Work to be completed = The answer must consist of each line below that contains the string "values".

Listed entries =
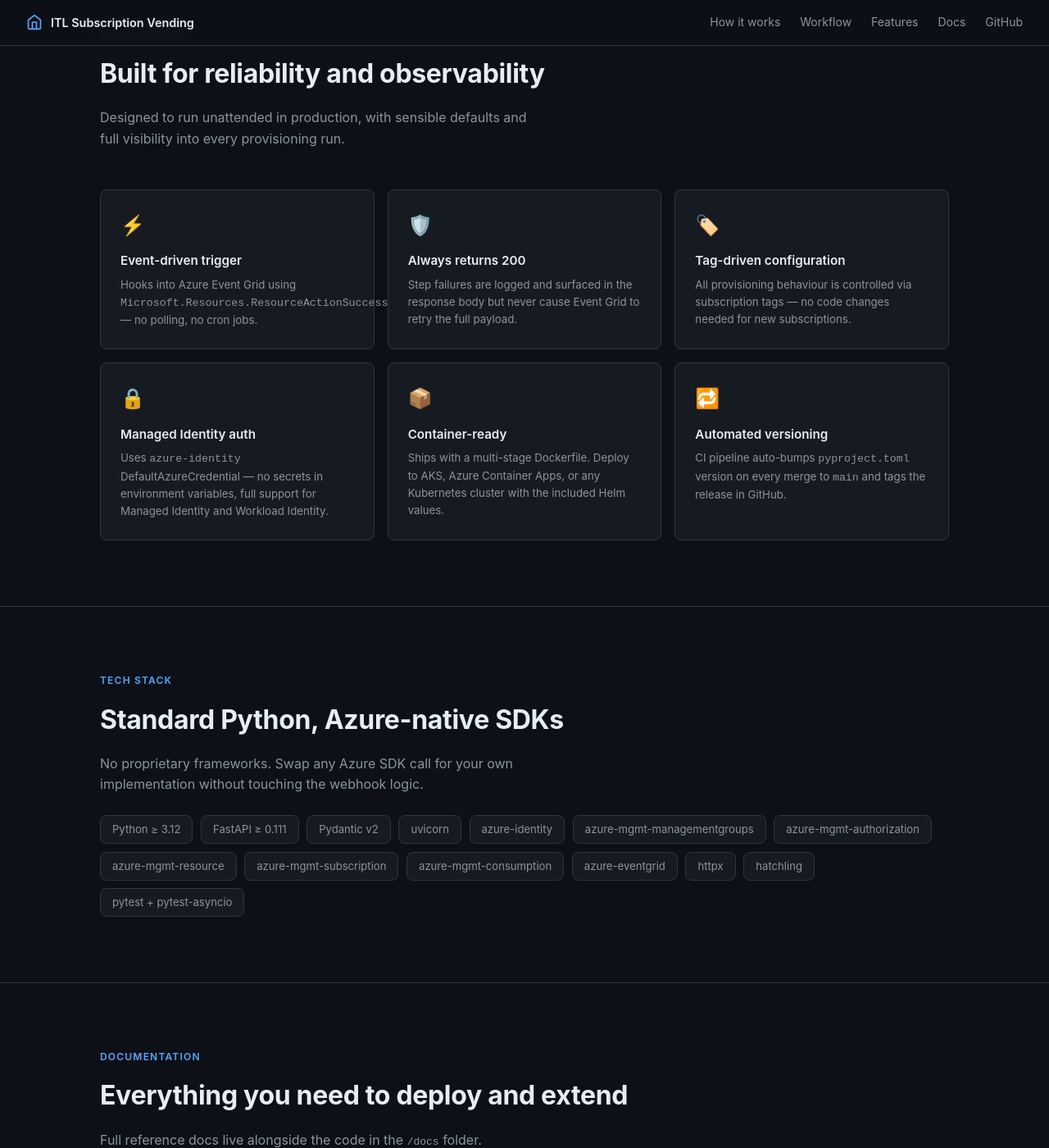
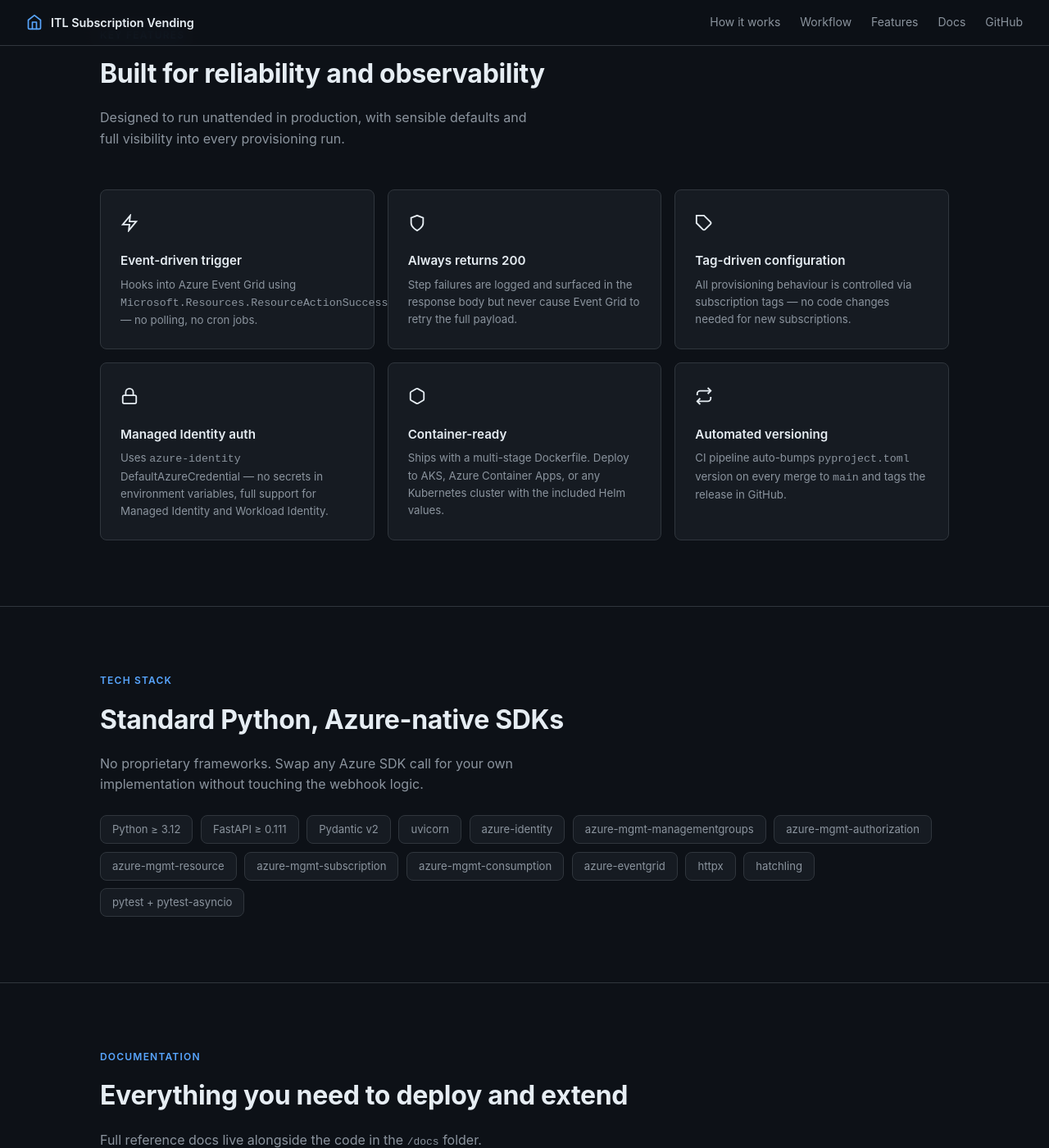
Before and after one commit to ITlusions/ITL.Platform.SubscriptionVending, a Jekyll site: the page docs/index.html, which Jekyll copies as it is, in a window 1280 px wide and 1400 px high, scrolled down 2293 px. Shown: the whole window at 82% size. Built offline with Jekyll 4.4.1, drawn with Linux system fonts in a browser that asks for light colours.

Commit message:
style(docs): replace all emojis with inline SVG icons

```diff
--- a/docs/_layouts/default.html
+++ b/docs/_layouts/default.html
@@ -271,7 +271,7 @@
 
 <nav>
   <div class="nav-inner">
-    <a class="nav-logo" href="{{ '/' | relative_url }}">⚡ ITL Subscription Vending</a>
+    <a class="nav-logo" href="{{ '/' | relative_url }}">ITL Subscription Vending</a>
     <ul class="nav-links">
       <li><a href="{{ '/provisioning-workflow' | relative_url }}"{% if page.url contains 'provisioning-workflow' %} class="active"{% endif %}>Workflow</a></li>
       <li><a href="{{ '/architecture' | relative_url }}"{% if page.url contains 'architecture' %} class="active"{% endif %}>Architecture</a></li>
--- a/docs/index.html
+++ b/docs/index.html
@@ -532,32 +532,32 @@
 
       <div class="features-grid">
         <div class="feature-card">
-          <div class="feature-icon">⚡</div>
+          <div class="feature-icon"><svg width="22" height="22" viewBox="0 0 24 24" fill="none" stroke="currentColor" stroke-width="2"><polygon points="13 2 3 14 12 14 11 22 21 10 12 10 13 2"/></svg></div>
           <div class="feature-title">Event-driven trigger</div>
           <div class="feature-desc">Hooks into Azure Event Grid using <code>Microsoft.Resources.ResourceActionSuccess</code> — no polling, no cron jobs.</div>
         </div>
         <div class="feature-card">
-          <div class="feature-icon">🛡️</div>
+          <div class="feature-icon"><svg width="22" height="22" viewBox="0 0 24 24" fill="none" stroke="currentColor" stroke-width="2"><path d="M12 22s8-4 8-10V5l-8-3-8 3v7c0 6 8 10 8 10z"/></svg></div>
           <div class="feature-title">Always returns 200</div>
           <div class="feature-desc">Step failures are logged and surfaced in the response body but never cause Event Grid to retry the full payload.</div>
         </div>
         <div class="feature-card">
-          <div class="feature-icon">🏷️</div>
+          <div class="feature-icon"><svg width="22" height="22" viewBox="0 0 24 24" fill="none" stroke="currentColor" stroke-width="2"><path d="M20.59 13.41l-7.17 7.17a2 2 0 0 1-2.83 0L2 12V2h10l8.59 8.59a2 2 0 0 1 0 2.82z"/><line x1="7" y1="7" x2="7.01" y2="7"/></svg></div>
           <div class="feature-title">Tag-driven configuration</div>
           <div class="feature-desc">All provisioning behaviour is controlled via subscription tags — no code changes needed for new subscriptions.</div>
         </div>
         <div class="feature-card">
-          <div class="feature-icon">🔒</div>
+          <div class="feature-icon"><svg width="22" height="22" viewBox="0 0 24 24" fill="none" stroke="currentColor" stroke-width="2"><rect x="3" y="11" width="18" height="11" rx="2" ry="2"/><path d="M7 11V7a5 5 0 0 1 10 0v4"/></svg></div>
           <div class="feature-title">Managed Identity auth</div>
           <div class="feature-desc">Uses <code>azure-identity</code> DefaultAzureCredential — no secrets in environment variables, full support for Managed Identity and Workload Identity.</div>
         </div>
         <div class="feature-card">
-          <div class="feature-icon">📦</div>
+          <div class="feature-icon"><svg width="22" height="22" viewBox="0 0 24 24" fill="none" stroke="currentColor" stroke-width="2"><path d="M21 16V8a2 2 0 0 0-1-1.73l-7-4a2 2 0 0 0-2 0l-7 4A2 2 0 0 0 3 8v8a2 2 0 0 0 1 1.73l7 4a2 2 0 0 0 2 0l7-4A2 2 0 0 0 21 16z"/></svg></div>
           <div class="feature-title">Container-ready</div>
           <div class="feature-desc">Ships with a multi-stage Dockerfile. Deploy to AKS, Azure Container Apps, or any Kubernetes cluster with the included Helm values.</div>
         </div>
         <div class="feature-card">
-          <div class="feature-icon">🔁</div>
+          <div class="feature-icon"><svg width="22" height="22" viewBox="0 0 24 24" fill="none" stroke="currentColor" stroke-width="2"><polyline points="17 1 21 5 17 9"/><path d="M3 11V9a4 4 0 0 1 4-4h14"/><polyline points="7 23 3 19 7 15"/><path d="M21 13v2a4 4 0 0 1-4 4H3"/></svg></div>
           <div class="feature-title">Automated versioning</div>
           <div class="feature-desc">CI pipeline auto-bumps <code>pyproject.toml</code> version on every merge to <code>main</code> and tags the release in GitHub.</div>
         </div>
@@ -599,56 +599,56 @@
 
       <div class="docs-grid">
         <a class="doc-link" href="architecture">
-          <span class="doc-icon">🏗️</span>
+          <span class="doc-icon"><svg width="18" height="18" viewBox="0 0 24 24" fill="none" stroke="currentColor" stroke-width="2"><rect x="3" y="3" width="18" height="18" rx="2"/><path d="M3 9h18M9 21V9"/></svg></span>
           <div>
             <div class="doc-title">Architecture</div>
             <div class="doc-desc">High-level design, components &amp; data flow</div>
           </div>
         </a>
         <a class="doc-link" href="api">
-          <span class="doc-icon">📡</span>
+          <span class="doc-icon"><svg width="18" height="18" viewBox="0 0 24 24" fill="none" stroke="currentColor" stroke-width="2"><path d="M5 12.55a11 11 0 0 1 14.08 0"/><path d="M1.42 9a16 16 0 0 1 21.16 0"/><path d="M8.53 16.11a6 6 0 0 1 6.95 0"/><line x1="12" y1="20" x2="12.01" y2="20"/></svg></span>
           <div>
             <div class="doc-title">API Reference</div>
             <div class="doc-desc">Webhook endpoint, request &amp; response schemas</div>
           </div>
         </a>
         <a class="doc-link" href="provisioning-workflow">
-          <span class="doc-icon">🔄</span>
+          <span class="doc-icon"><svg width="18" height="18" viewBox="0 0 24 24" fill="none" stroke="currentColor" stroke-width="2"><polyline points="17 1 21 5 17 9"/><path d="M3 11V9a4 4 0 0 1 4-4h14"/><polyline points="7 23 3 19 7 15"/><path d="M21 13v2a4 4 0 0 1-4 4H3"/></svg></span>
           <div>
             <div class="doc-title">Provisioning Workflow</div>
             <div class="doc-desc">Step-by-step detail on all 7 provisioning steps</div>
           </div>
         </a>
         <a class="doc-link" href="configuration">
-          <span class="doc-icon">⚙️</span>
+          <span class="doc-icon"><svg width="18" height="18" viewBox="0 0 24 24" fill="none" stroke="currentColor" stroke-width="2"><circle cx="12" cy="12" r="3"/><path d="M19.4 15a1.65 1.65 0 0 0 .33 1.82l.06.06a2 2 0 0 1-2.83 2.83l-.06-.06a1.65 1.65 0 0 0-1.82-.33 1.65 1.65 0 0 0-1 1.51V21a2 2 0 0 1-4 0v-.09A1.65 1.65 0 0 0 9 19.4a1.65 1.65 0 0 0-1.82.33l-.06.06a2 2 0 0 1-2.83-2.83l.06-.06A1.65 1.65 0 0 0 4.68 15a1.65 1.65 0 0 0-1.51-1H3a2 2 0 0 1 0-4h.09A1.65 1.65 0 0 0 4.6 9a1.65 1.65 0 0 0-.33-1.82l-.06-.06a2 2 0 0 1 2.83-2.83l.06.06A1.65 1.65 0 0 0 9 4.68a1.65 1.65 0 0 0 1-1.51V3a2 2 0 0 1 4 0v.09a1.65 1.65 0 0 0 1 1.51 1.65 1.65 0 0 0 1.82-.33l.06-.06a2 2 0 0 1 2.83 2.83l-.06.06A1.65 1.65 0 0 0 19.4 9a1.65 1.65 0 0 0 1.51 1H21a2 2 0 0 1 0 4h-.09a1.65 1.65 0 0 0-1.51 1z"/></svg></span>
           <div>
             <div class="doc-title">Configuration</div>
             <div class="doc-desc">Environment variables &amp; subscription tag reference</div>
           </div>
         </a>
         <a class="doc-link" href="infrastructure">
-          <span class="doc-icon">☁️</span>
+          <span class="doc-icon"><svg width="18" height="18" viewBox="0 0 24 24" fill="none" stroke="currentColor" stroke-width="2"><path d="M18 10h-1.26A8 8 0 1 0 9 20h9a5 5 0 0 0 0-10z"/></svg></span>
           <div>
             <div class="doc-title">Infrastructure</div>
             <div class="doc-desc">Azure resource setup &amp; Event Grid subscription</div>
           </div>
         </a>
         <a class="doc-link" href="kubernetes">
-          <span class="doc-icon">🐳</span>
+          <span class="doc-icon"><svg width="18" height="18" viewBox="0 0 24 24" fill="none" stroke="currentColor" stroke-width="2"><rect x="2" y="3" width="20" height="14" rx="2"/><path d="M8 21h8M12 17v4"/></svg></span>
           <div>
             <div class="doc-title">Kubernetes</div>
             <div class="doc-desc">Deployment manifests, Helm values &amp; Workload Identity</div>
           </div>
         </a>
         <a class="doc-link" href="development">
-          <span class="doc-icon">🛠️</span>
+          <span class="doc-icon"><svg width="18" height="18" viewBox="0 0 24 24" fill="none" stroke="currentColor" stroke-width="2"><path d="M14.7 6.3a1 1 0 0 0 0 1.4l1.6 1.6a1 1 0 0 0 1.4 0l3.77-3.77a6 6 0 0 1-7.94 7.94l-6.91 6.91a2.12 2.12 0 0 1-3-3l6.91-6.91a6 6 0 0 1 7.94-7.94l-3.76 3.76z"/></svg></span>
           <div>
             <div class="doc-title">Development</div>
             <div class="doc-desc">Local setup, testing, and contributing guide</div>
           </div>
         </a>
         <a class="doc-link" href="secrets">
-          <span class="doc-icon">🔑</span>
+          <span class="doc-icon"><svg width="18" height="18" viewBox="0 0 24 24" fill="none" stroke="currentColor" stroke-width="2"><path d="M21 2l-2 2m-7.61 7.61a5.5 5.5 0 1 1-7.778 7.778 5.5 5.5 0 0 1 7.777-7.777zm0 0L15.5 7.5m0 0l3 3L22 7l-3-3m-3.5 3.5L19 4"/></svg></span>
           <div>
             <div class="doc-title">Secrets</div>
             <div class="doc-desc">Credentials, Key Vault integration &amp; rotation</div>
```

Completed exercise =
           <div class="feature-desc">Ships with a multi-stage Dockerfile. Deploy to AKS, Azure Container Apps, or any Kubernetes cluster with the included Helm values.</div>
             <div class="doc-desc">Deployment manifests, Helm values &amp; Workload Identity</div>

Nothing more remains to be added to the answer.